The UCLA Anderson School of Management will launch a year-round startup program Monday that aims to help student and faculty entrepreneurs launch startups and bring new products to commercial markets.
The Anderson Venture Accelerator program will aim to provide students and faculty with resources to make their entrepreneurial ideas commercially viable in an expedited process, said Al Osborne, senior associate dean of the School of Management.
Members of the entrepreneurship community at UCLA and Silicon Beach will attend the Monday launch event, said Elaine Hagan, executive director of the Price Center for Entrepreneurship and Innovation at the Anderson School of Management.

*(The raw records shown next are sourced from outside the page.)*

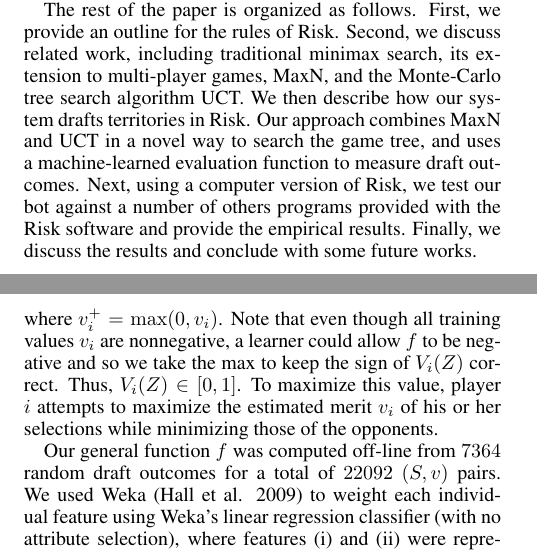
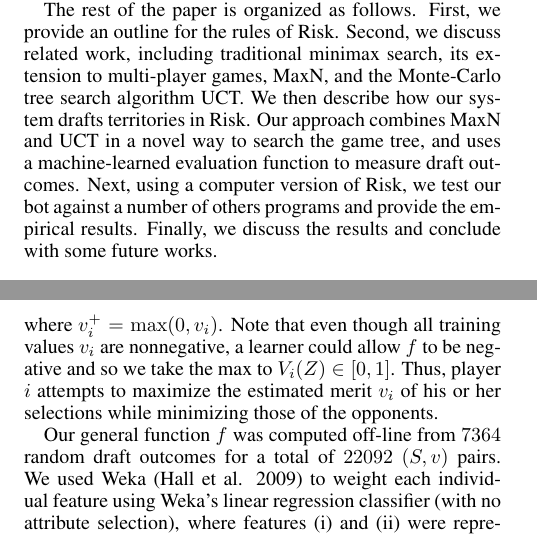
Before and after one commit to rggibson/riskbot, a LaTeX paper (AIIDE2010/AIIDE2010.tex): two parts of the columns of pages 1 and 3 of 4, joined at a grey line, cut so that both start at the same text. Compiled offline with pdfLaTeX.

Commit message:
-minor AIIDE2010.tex changes

```diff
--- a/AIIDE2010/AIIDE2010.tex
+++ b/AIIDE2010/AIIDE2010.tex
@@ -82,7 +82,7 @@ For the past few decades, computer games have been a popular platform for artifi
 checkers \cite{Chinook}, chess \cite{DeepBlue},
 and Go \cite{ComputerGo}.  However, games involving more than two players (multi-player) are generally less understood.  In this paper, we describe how to create stronger bots for playing the multi-player game Risk by Hasbro Inc.  In the standard rules of Risk, the game begins with the players drafting the territories on the board until every territory has an owner.  Our work here focuses  on improving overall performance by developing an intelligent system for playing the opening territory draft phase of Risk.
 
-The rest of the paper is organized as follows.  First, we provide an outline for the rules of Risk.  Second, we discuss related work, including traditional minimax search, its extension to multi-player games, MaxN, and the Monte-Carlo tree search algorithm UCT.  We then describe how our system drafts territories in Risk.  Our approach combines MaxN and UCT in a novel way to search the game tree, and uses a machine-learned evaluation function to measure draft outcomes.  Next, using a computer version of Risk, we test our bot against a number of others programs provided with the Risk software and provide the empirical results.  Finally, we discuss the results and conclude with some future works.
+The rest of the paper is organized as follows.  First, we provide an outline for the rules of Risk.  Second, we discuss related work, including traditional minimax search, its extension to multi-player games, MaxN, and the Monte-Carlo tree search algorithm UCT.  We then describe how our system drafts territories in Risk.  Our approach combines MaxN and UCT in a novel way to search the game tree, and uses a machine-learned evaluation function to measure draft outcomes.  Next, using a computer version of Risk, we test our bot against a number of others programs and provide the empirical results.  Finally, we discuss the results and conclude with some future works.
 
 \section{Problem Formulation}
 \label{sec:Prob}
@@ -196,12 +196,12 @@ We manually identified a number of features that are tactically important in dra
 \[ f: S \mapsto v \in \textbf{R} \]
 that estimates the merit of the feature set $S$ when following Quo's post-draft strategy.  Finally, for a draft outcome $Z = (A_1,A_2,A_3,\emptyset)$ with $A_i$ being the set of player $i$'s territory selections, we calculate $v_i = f(S_i)$ where $S_i$ is the feature set associated with $A_i$, and define the value of the draft outcome $Z$ for player $i$ to be
 \[ V_i(Z) = v_i^+ / \left(v_1^+ + v_2^+ + v_3^+\right), \]
-where $v_i^+ = \max(0, v_i)$.  Note that even though all training values $v_i$ are nonnegative, a learner could allow $f$ to be negative and so we take the max to keep the sign of $V_i(Z)$ correct.
+where $v_i^+ = \max(0, v_i)$.  Note that even though all training values $v_i$ are nonnegative, a learner could allow $f$ to be negative and so we take the max to $V_i(Z) \in [0,1]$.
 %Thus, $V_i(Z) \in [0, 1]$ approximately measures the value of our selections relative to the picks made by the other players, providing an estimate of player $i$'s chance of winning from $Z$.
-Thus, $V_i(Z) \in [0, 1]$.  To maximize this value, player $i$ attempts to maximize the estimated merit $v_i$ of his or her selections while minimizing those of the opponents.
+Thus, player $i$ attempts to maximize the estimated merit $v_i$ of his or her selections while minimizing those of the opponents.
 
 Our general function $f$ was computed off-line from $7364$ random draft outcomes for a total of $22092$ $(S,v)$ pairs.  We used Weka \cite{Weka} to weight each individual feature using Weka's linear regression classifier (with no attribute selection), where features (i) and (ii) were represented as nominal features and features (iii) and (iv) were numeric.  Thus, $f(S)$ can be calculated by simply summing the weights, displayed in Tables \ref{tab:ContScoring} and \ref{tab:MoreScoring}, of the features present in $S$.  However, there are some features of type (i) which did not appear in any of the $22092$ feature sets because of their unlikeliness of occurring through random drafting; for instance, there were no cases where one player owned all 9 territories of North America.  The weights of these features were calculated through linear extrapolation of the closest two continent counts for the associated continent.  As an example, the weight for owning all 9 territories in North America is calculated from the weights for owning 8 territories and 7 territories in North America via
-\[ 36.1487 + (36.1487 - 24.0969) = 48.2005. \]
+\[ 36.15 + (36.15 - 24.10) = 48.20. \]
 
 %\begin{table*}[t]
 %  \begin{center}
```
Also changed, not shown: AIIDE2010/AIIDE2010.tex (2 more changed lines).
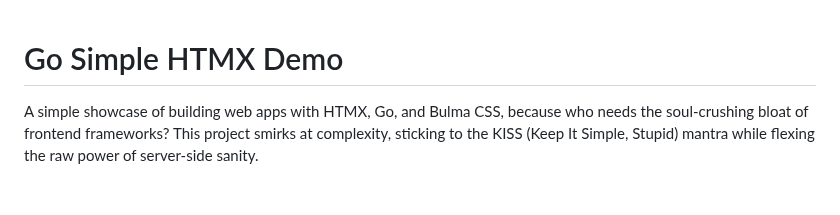
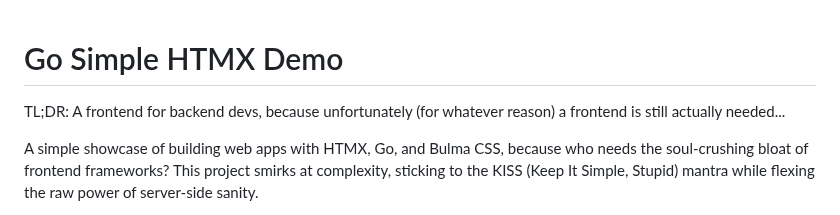
Before and after one commit to mattzab/go-simple-htmx, a Markdown page: README.md, the part around the change. GitHub-like rendering; blank space fills up the shorter version.

```diff
--- a/README.md
+++ b/README.md
@@ -1,4 +1,6 @@
 # Go Simple HTMX Demo
+
+TL;DR: A frontend for backend devs, because unfortunately (for whatever reason) a frontend is still actually needed...
 
 A simple showcase of building web apps with HTMX, Go, and Bulma CSS, because who needs the soul-crushing bloat of frontend frameworks? This project smirks at complexity, sticking to the KISS (Keep It Simple, Stupid) mantra while flexing the raw power of server-side sanity.
 
```
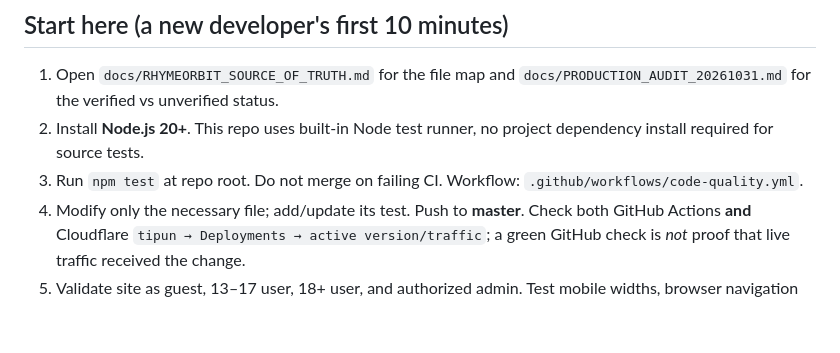
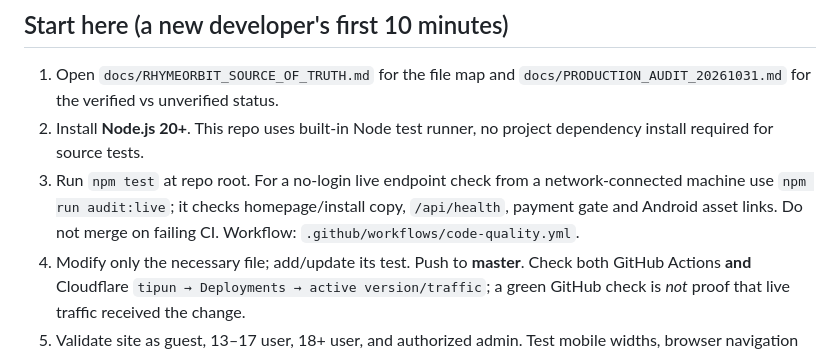
Before and after one commit to tipundhiman/tipun, a Markdown page: README.md, the part around the change. Rendered like a GitHub page; blank space fills up the shorter version.

Commit message:
Document one-command production smoke test for the next developer

```diff
--- a/README.md
+++ b/README.md
@@ -7,7 +7,7 @@
 
 1. Open `docs/RHYMEORBIT_SOURCE_OF_TRUTH.md` for the file map and `docs/PRODUCTION_AUDIT_20261031.md` for the verified vs unverified status.
 2. Install **Node.js 20+**. This repo uses built-in Node test runner, no project dependency install required for source tests.
-3. Run `npm test` at repo root. Do not merge on failing CI. Workflow: `.github/workflows/code-quality.yml`.
+3. Run `npm test` at repo root. For a no-login live endpoint check from a network-connected machine use `npm run audit:live`; it checks homepage/install copy, `/api/health`, payment gate and Android asset links. Do not merge on failing CI. Workflow: `.github/workflows/code-quality.yml`.
 4. Modify only the necessary file; add/update its test. Push to **master**. Check both GitHub Actions **and** Cloudflare `tipun → Deployments → active version/traffic`; a green GitHub check is *not* proof that live traffic received the change.
 5. Validate site as guest, 13–17 user, 18+ user, and authorized admin. Test mobile widths, browser navigation and actual saved media.
 6. For Android-native changes, increment versionCode/versionName and create a signed AAB using the existing **upload signing key** workflow. **Website-only changes automatically appear in the TWA after deployment; no AAB is needed.**
```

The program space in the Rosenfeld Library at the management school will include 10,000 square feet of working space and feature conference rooms, a presentation area and access to the management school’s research librarians.
Chelsea Dinkins, a second-year business student at the School of Management and president of the Entrepreneur Association, said she thinks the size and space of the facility provide enough room for large groups of students to work on projects, and hopes the accelerator program will generate more excitement from students about entrepreneurship. The Entrepreneur Association is a student organization that helps budding entrepreneurs develop skills and networks.
Hagan said the accelerator will run as a pilot program for the first six months, and will only be open to undergraduate and graduate students and researchers on campus. After the pilot period, the program will also accept alumni applicants.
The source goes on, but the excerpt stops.